§ **Source material**:
::::

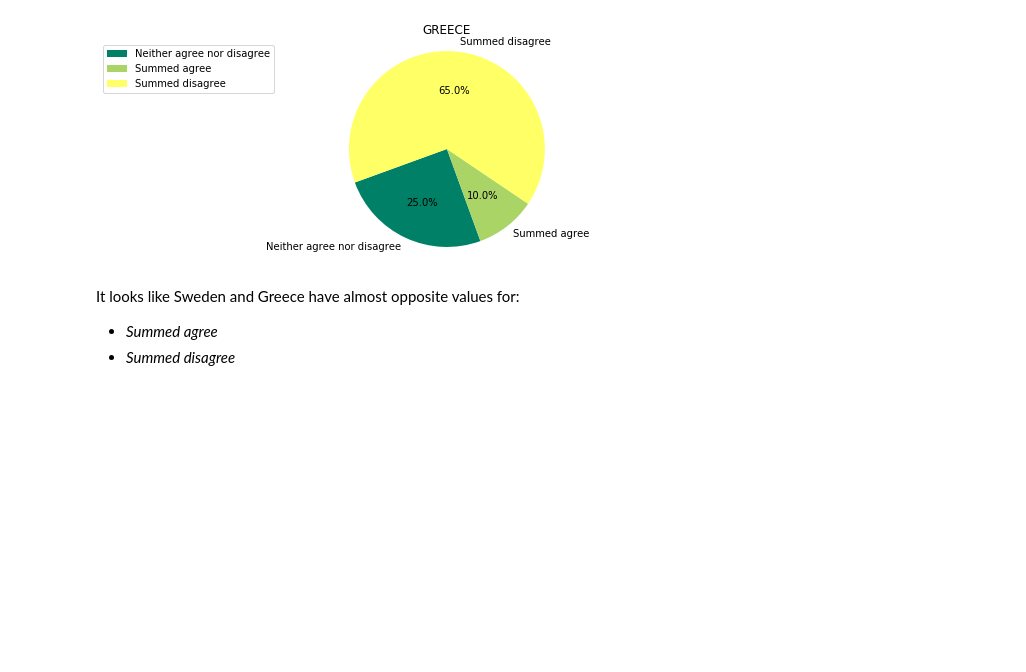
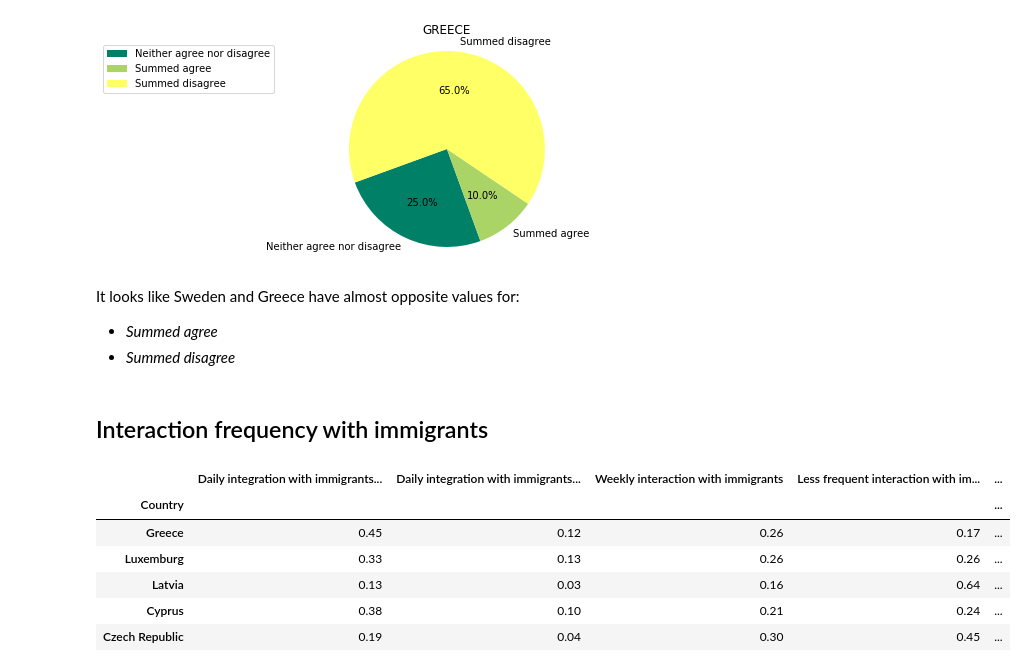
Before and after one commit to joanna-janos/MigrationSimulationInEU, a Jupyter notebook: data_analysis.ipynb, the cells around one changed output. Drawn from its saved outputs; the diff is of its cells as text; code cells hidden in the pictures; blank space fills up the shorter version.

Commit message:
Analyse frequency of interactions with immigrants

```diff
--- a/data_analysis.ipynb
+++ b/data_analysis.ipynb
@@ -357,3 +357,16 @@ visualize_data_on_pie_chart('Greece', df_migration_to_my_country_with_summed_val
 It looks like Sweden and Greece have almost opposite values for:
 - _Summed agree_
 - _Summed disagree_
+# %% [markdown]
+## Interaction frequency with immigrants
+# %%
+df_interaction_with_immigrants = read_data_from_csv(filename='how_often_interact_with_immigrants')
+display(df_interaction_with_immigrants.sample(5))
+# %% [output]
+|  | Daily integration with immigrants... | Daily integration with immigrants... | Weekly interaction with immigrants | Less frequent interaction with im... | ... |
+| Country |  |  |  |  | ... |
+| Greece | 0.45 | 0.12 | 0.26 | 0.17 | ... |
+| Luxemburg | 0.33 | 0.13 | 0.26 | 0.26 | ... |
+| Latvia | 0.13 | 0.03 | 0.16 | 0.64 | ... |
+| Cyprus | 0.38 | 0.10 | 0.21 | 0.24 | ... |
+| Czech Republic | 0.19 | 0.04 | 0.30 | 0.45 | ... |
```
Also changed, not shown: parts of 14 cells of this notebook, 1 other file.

::::

Word for word, please reproduce each entry above and leave out every picture.

Before and after one commit to joanna-janos/MigrationSimulationInEU, a Jupyter notebook: data_analysis.ipynb, the cells around one changed output. Drawn from its saved outputs; the diff is of its cells as text; code cells hidden in the pictures; blank space fills up the shorter version.

Commit message:
Analyse frequency of interactions with immigrants

```diff
--- a/data_analysis.ipynb
+++ b/data_analysis.ipynb
@@ -357,3 +357,16 @@ visualize_data_on_pie_chart('Greece', df_migration_to_my_country_with_summed_val
 It looks like Sweden and Greece have almost opposite values for:
 - _Summed agree_
 - _Summed disagree_
+# %% [markdown]
+## Interaction frequency with immigrants
+# %%
+df_interaction_with_immigrants = read_data_from_csv(filename='how_often_interact_with_immigrants')
+display(df_interaction_with_immigrants.sample(5))
+# %% [output]
+|  | Daily integration with immigrants... | Daily integration with immigrants... | Weekly interaction with immigrants | Less frequent interaction with im... | ... |
+| Country |  |  |  |  | ... |
+| Greece | 0.45 | 0.12 | 0.26 | 0.17 | ... |
+| Luxemburg | 0.33 | 0.13 | 0.26 | 0.26 | ... |
+| Latvia | 0.13 | 0.03 | 0.16 | 0.64 | ... |
+| Cyprus | 0.38 | 0.10 | 0.21 | 0.24 | ... |
+| Czech Republic | 0.19 | 0.04 | 0.30 | 0.45 | ... |
```
Also changed, not shown: parts of 14 cells of this notebook, 1 other file.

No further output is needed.